- YOUR TASK -
Among the entries below, which lines include the string "browser"? Show each one.

======== INPUT DATA ========

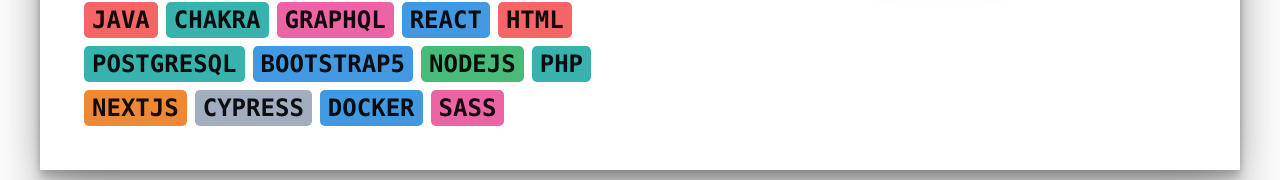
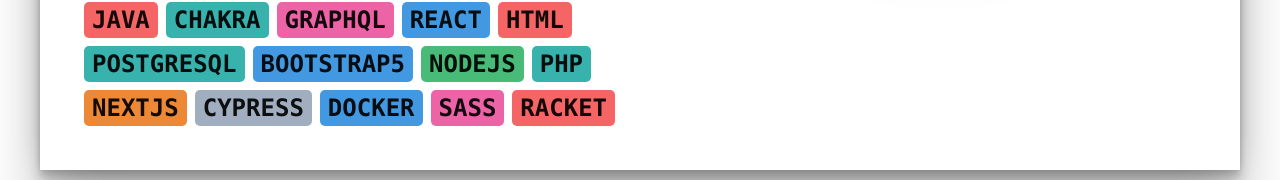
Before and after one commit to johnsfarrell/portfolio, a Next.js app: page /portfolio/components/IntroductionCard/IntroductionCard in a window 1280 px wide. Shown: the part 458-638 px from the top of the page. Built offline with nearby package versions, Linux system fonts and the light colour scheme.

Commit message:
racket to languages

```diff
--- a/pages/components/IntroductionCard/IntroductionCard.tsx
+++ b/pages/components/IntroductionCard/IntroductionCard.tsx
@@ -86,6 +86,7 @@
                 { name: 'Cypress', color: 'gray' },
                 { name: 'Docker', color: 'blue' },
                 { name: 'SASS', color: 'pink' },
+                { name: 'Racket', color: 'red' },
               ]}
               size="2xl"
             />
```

========
======== INPUT DATA ========

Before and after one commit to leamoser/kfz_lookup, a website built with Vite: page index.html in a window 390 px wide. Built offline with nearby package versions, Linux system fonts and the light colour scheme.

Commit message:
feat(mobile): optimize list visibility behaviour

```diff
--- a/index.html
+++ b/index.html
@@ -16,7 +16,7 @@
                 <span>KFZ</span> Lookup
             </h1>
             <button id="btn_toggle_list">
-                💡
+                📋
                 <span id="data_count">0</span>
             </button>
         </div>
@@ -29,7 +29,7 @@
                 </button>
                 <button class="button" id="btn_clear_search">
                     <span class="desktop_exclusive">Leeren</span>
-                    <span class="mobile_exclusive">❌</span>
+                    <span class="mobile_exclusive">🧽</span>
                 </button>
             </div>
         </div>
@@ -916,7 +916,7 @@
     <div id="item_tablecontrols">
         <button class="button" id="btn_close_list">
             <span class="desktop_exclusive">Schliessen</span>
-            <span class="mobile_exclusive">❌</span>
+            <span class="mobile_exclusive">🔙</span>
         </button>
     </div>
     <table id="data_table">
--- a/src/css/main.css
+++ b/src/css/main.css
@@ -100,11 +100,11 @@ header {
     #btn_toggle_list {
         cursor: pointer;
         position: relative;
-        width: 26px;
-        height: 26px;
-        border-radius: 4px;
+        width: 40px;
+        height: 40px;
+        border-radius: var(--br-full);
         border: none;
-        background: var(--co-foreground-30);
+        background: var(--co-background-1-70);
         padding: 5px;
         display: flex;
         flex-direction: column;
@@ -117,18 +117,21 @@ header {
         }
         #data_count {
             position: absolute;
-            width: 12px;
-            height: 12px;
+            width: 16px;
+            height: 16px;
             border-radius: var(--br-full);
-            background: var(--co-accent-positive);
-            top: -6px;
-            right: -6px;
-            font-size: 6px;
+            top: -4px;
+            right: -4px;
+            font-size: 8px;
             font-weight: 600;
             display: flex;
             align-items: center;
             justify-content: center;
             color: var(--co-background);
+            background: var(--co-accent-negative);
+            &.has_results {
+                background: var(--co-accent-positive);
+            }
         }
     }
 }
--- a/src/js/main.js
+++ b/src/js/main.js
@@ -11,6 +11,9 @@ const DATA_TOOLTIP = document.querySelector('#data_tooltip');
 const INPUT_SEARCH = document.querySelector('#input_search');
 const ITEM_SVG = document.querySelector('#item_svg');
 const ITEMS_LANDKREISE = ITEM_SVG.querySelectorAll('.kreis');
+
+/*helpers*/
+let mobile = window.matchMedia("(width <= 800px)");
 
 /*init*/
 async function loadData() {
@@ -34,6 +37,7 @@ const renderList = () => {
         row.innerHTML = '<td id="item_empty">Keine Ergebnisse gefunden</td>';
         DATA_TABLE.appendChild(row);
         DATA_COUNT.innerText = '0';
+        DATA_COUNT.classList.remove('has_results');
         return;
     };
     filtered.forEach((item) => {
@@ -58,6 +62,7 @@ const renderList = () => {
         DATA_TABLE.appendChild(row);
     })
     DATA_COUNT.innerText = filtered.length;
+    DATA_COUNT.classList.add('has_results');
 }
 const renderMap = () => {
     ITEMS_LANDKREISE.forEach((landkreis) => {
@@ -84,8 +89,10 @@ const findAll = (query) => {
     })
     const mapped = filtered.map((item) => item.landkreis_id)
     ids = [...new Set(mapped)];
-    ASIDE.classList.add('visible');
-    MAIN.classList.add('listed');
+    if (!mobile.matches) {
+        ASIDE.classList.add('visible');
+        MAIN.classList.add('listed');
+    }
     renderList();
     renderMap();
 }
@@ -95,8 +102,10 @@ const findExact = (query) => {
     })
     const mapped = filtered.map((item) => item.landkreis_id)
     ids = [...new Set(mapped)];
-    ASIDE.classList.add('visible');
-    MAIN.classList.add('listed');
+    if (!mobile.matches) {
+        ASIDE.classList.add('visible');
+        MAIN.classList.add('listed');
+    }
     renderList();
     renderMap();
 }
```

========
======== INPUT DATA ========

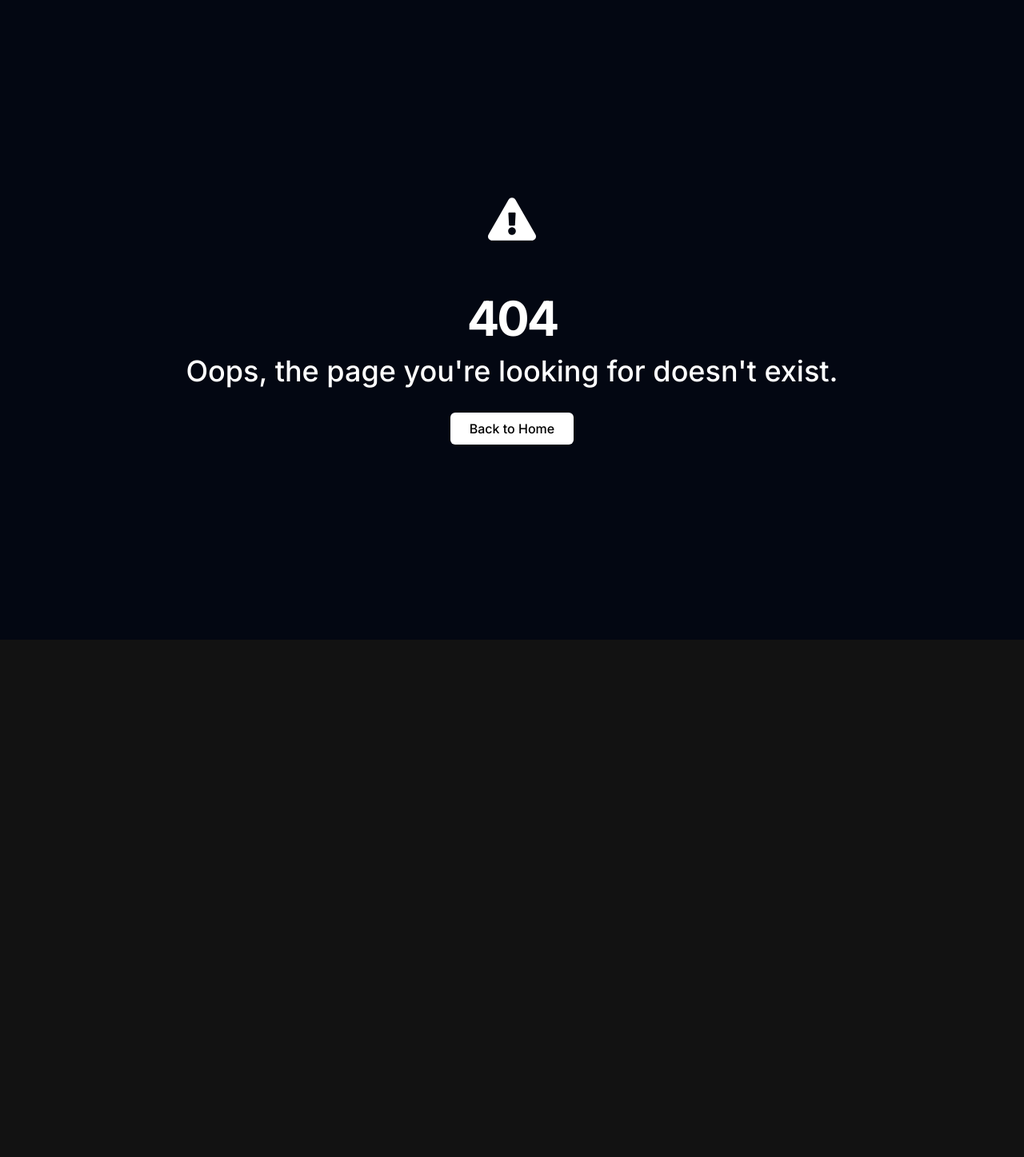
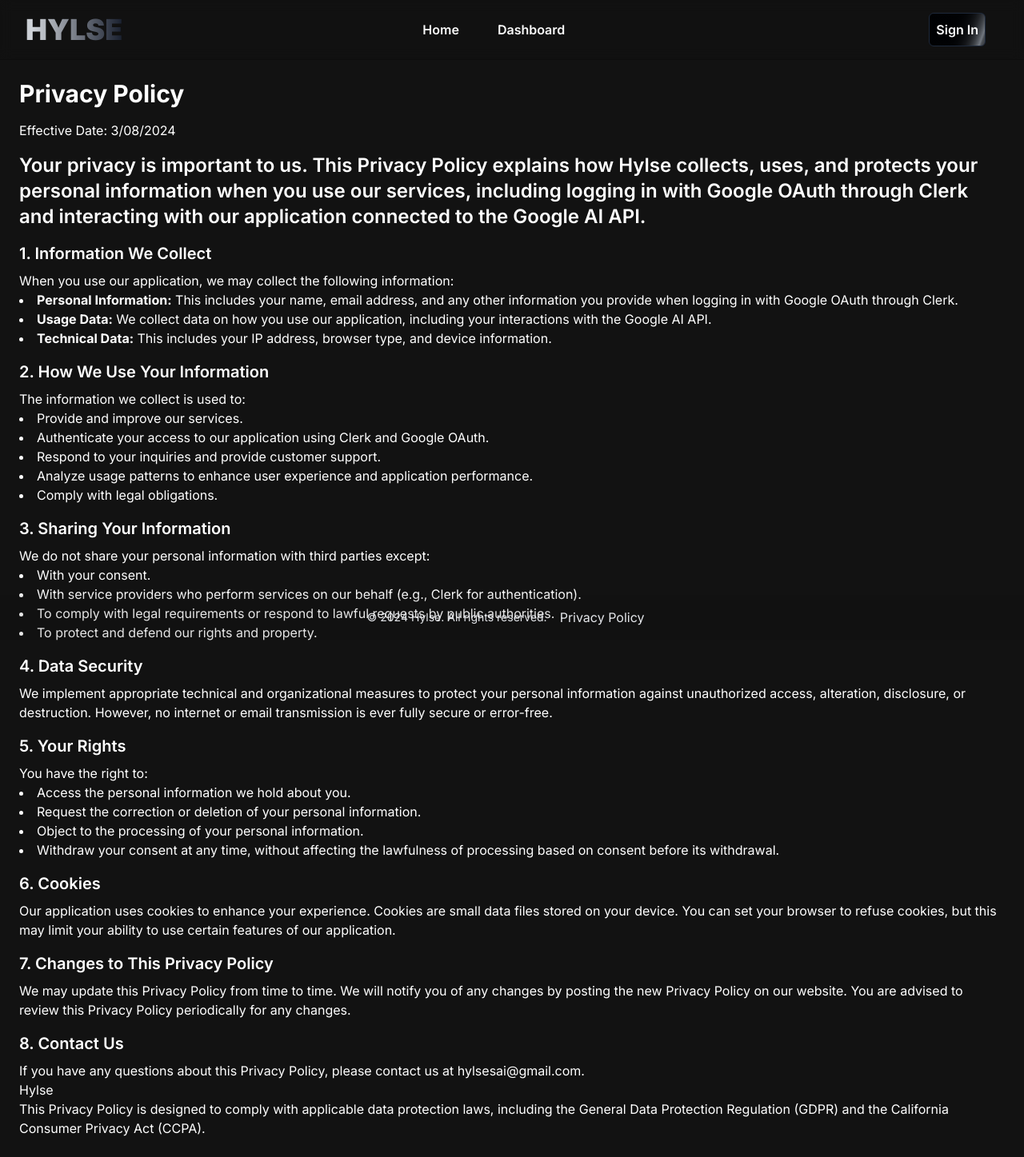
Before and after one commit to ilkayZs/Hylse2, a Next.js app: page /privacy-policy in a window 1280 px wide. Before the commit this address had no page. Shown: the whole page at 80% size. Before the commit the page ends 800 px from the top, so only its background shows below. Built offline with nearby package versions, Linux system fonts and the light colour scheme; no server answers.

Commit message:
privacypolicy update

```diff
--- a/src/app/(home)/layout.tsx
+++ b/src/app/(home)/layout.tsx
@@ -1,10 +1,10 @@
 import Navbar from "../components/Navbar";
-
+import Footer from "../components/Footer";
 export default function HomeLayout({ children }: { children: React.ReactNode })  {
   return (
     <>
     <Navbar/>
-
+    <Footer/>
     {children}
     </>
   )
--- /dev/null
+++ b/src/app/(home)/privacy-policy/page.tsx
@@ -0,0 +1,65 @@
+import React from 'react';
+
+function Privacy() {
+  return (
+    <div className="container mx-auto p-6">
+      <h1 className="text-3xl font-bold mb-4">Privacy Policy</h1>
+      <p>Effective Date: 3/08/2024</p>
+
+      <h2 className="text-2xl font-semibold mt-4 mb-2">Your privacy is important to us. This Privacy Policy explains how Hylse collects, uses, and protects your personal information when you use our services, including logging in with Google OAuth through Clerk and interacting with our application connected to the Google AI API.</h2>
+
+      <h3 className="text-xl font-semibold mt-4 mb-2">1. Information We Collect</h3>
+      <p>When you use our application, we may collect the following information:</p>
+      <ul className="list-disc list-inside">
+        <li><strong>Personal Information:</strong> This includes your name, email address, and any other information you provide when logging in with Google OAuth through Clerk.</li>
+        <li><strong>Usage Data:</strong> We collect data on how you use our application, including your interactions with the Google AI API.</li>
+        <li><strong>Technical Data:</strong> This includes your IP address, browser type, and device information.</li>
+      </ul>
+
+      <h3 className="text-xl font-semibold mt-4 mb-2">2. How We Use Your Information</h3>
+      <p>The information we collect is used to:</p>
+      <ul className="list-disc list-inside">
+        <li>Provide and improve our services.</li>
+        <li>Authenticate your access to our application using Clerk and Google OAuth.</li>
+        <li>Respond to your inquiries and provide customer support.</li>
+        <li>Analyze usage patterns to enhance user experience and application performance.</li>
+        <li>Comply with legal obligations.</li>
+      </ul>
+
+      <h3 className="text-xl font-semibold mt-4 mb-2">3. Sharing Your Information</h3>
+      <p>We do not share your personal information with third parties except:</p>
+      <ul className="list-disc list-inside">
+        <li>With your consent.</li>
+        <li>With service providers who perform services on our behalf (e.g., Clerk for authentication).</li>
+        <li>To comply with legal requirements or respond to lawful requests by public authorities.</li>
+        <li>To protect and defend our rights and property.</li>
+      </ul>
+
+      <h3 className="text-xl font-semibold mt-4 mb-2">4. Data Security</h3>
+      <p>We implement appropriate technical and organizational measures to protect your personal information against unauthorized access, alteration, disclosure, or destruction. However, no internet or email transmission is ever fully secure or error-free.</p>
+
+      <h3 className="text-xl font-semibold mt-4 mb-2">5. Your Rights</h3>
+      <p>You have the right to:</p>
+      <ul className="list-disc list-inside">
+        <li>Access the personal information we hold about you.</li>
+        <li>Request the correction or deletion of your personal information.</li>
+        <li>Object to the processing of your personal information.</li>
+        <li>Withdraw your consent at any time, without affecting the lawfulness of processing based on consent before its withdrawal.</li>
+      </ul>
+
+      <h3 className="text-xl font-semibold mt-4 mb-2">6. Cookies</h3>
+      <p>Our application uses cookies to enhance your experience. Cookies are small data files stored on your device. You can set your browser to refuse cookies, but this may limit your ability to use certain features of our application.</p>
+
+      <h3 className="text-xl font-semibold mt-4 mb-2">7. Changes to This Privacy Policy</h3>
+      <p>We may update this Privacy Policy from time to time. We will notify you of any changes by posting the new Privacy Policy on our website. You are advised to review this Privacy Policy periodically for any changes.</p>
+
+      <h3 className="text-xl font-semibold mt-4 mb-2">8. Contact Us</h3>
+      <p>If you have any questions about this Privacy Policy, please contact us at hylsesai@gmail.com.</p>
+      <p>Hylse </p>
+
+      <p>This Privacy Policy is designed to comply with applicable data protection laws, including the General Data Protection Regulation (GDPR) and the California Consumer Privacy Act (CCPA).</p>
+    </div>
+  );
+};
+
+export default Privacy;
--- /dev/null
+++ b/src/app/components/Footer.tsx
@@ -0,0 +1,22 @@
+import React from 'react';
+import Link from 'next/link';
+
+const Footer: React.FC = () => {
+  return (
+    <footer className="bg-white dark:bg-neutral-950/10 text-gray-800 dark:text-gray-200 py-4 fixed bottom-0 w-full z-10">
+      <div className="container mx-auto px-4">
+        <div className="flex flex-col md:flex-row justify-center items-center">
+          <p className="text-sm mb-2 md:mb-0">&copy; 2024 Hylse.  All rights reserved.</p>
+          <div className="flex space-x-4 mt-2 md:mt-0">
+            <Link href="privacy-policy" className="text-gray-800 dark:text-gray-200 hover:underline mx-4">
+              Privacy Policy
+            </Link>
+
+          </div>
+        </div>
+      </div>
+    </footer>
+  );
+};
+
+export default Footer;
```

========

- REPLY -
+        <li><strong>Technical Data:</strong> This includes your IP address, browser type, and device information.</li>
+      <p>Our application uses cookies to enhance your experience. Cookies are small data files stored on your device. You can set your browser to refuse cookies, but this may limit your ability to use certain features of our application.</p>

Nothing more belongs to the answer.